(Records from a dataset)
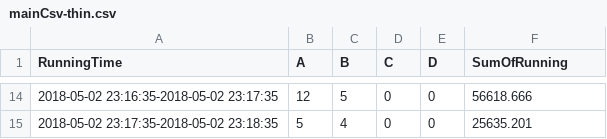
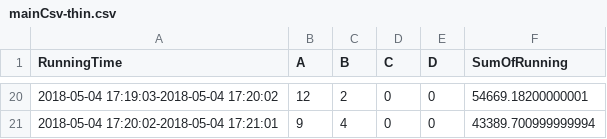
Before and after one commit to chenHam/HybridDb, a CSV file: MyProject/FilesAndInputs/mainCsv-thin.csv, drawn as a sheet; only a part is shown, gaps mark what is left out; the diff covers the shown part only.

```diff
--- a/MyProject/FilesAndInputs/mainCsv-thin.csv
+++ b/MyProject/FilesAndInputs/mainCsv-thin.csv
@@ -14,2 +20,2 @@ RunningTime,A,B,C,D,SumOfRunning
-2018-05-02 23:16:35-2018-05-02 23:17:35,12,5,0,0,56618.666
-2018-05-02 23:17:35-2018-05-02 23:18:35,5,4,0,0,25635.201
+2018-05-04 17:19:03-2018-05-04 17:20:02,12,2,0,0,54669.18200000001
+2018-05-04 17:20:02-2018-05-04 17:21:01,9,4,0,0,43389.700999999994
```
Also changed, not shown: 13 added rows, 7 removed rows and 13 edited cells elsewhere in this file, MyProject/FilesAndInputs/mainCsv-fat.csv, 4 other files.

- Activity
Only the number is wanted: how many lines of these entries contain the string "thin"?

- Answer to the exercise
3